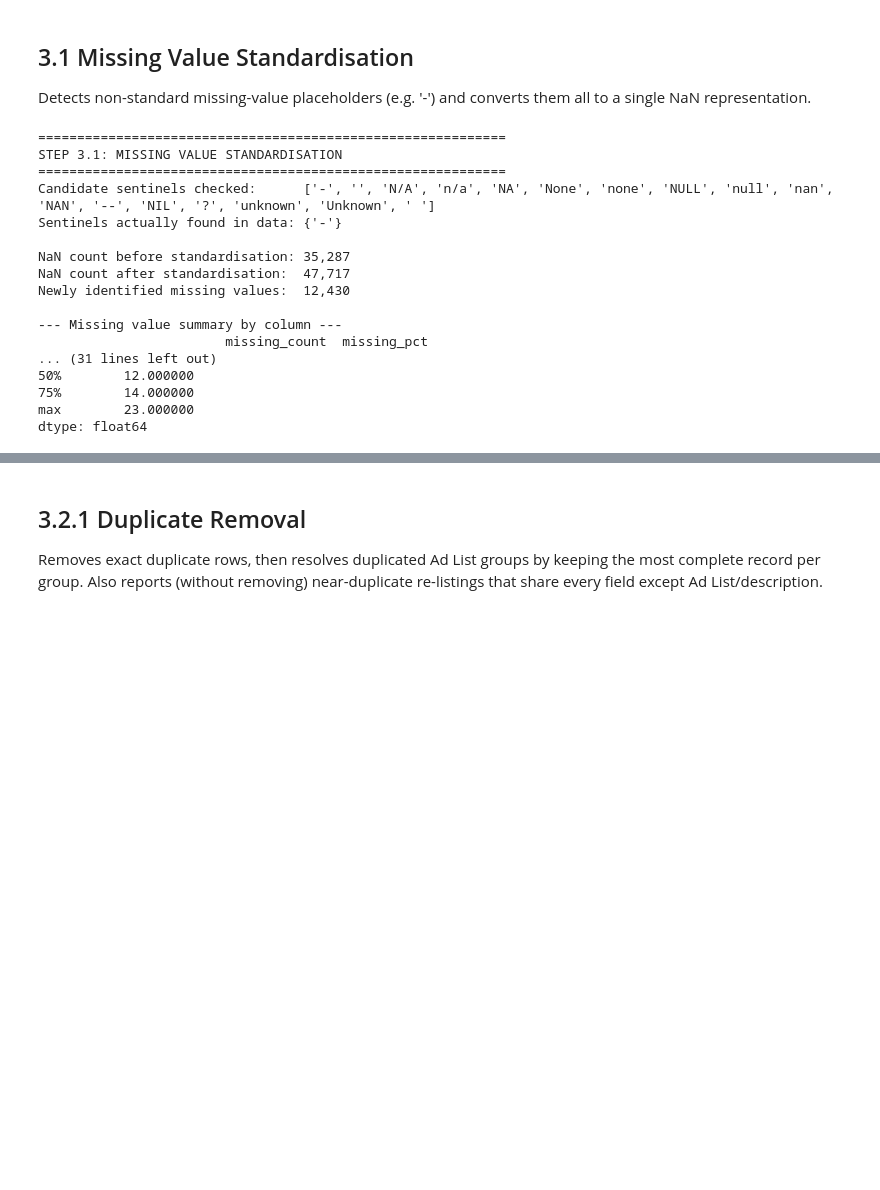
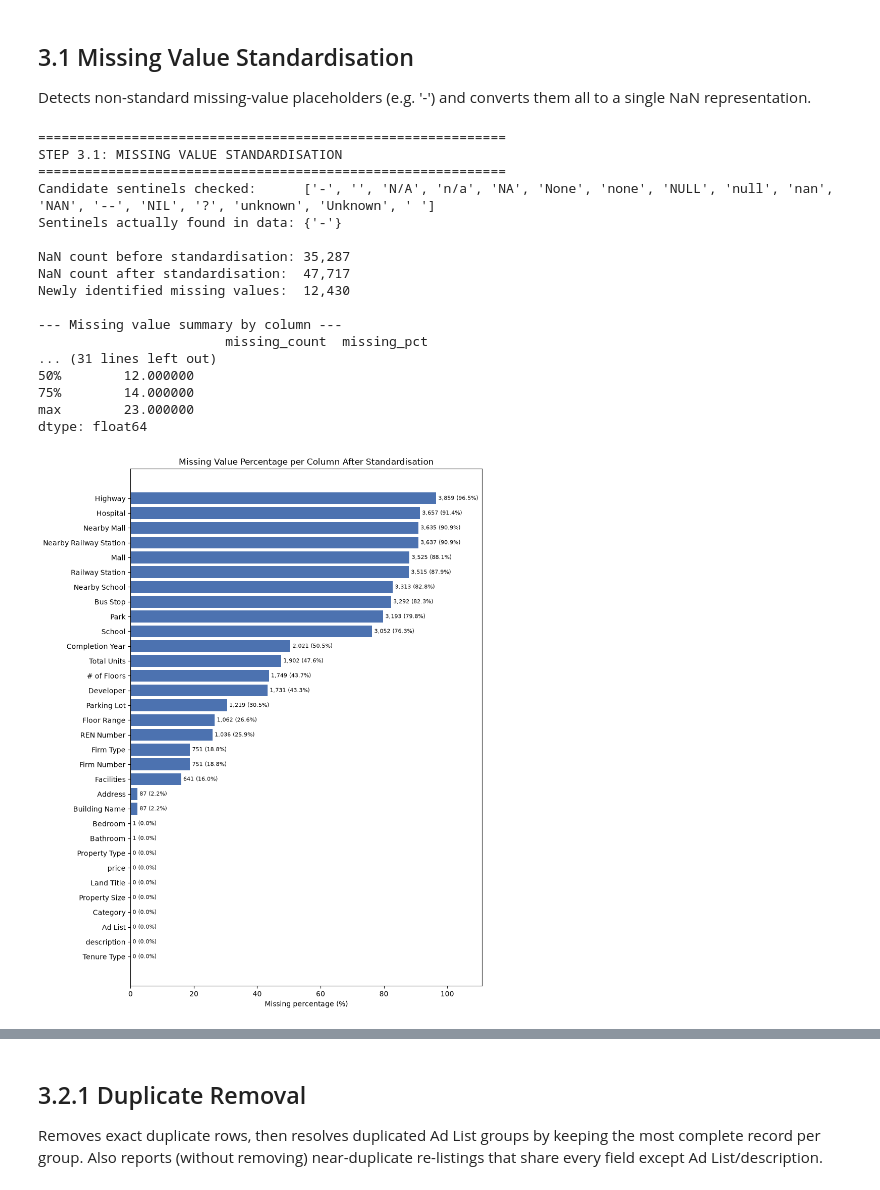
Before and after one commit to Lowzh5/Malaysian-Condominium-Prices-Data, a Jupyter notebook: src/data_preprocessing.ipynb, the cells around one changed output, grey strips where cells are left out. Saved outputs shown, nothing was run; the diff lists cells and outputs as text; code cells hidden in the pictures; blank space fills up the shorter version.

```diff
--- a/src/data_preprocessing.ipynb
+++ b/src/data_preprocessing.ipynb
@@ -125,6 +121,7 @@ fig, ax = plt.subplots(figsize=(9, max(4, 0.35 * len(all_summary))))
 bars = ax.barh(all_summary.index, all_summary["missing_pct"], color="#4C72B0")
 ax.set_title("Missing Value Percentage per Column After Standardisation")
 ax.set_xlabel("Missing percentage (%)")
+ax.set_xlim(0, all_summary["missing_pct"].max() * 1.15)
 ax.bar_label(bars, labels=[f"{c:,} ({p}%)" for c, p in zip(all_summary["missing_count"], all_summary["missing_pct"])],
              padding=3, fontsize=8)
 plt.tight_layout()
@@ -146,30 +143,31 @@ bar_h = 0.36
 fig, ax = plt.subplots(figsize=(9, max(5, 0.5 * len(before_after))))
 bars_before = ax.barh(y - bar_h / 2, before_after["before"], bar_h, color=BEFORE_COLOR, label="Before")
 bars_after = ax.barh(y + bar_h / 2, before_after["after"], bar_h, color=AFTER_COLOR, label="After")
 ax.bar_label(bars_before, labels=[f"{v:,}" for v in before_after["before"]], padding=3, fontsize=8)
 ax.bar_label(bars_after, labels=[f"{v:,}" for v in before_after["after"]], padding=3, fontsize=8)
 ax.set_yticks(y)
 ax.set_yticklabels(before_after.index)
 ax.set_title("Missing Values Before vs After Standardisation — Affected Columns")
 ax.set_xlabel("Missing count")
 ax.legend(loc="lower right", fontsize=9)
 plt.tight_layout()
 plt.show()
 # %% [output]
 ============================================================
 STEP 3.1: MISSING VALUE STANDARDISATION
 ============================================================
 Candidate sentinels checked:      ['-', '', 'N/A', 'n/a', 'NA', 'None', 'none', 'NULL', 'null', 'nan', 'NAN', '--', 'NIL', '?', 'unknown', 'Unknown', ' ']
 Sentinels actually found in data: {'-'}
 
 NaN count before standardisation: 35,287
 NaN count after standardisation:  47,717
 Newly identified missing values:  12,430
 
 --- Missing value summary by column ---
                         missing_count  missing_pct
 ... (31 lines left out)
 50%        12.000000
 75%        14.000000
 max        23.000000
 dtype: float64
+[figure, added]
```
Also changed, not shown: parts of 21 cells of this notebook, 23 other files.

------------------------------

Every line above should be output exactly, except for the pictures.

> **RESULT FOR THIS EXERCISE**:
Before and after one commit to Lowzh5/Malaysian-Condominium-Prices-Data, a Jupyter notebook: src/data_preprocessing.ipynb, the cells around one changed output, grey strips where cells are left out. Saved outputs shown, nothing was run; the diff lists cells and outputs as text; code cells hidden in the pictures; blank space fills up the shorter version.

```diff
--- a/src/data_preprocessing.ipynb
+++ b/src/data_preprocessing.ipynb
@@ -125,6 +121,7 @@ fig, ax = plt.subplots(figsize=(9, max(4, 0.35 * len(all_summary))))
 bars = ax.barh(all_summary.index, all_summary["missing_pct"], color="#4C72B0")
 ax.set_title("Missing Value Percentage per Column After Standardisation")
 ax.set_xlabel("Missing percentage (%)")
+ax.set_xlim(0, all_summary["missing_pct"].max() * 1.15)
 ax.bar_label(bars, labels=[f"{c:,} ({p}%)" for c, p in zip(all_summary["missing_count"], all_summary["missing_pct"])],
              padding=3, fontsize=8)
 plt.tight_layout()
@@ -146,30 +143,31 @@ bar_h = 0.36
 fig, ax = plt.subplots(figsize=(9, max(5, 0.5 * len(before_after))))
 bars_before = ax.barh(y - bar_h / 2, before_after["before"], bar_h, color=BEFORE_COLOR, label="Before")
 bars_after = ax.barh(y + bar_h / 2, before_after["after"], bar_h, color=AFTER_COLOR, label="After")
 ax.bar_label(bars_before, labels=[f"{v:,}" for v in before_after["before"]], padding=3, fontsize=8)
 ax.bar_label(bars_after, labels=[f"{v:,}" for v in before_after["after"]], padding=3, fontsize=8)
 ax.set_yticks(y)
 ax.set_yticklabels(before_after.index)
 ax.set_title("Missing Values Before vs After Standardisation — Affected Columns")
 ax.set_xlabel("Missing count")
 ax.legend(loc="lower right", fontsize=9)
 plt.tight_layout()
 plt.show()
 # %% [output]
 ============================================================
 STEP 3.1: MISSING VALUE STANDARDISATION
 ============================================================
 Candidate sentinels checked:      ['-', '', 'N/A', 'n/a', 'NA', 'None', 'none', 'NULL', 'null', 'nan', 'NAN', '--', 'NIL', '?', 'unknown', 'Unknown', ' ']
 Sentinels actually found in data: {'-'}
 
 NaN count before standardisation: 35,287
 NaN count after standardisation:  47,717
 Newly identified missing values:  12,430
 
 --- Missing value summary by column ---
                         missing_count  missing_pct
 ... (31 lines left out)
 50%        12.000000
 75%        14.000000
 max        23.000000
 dtype: float64
+[figure, added]
```
Also changed, not shown: parts of 21 cells of this notebook, 23 other files.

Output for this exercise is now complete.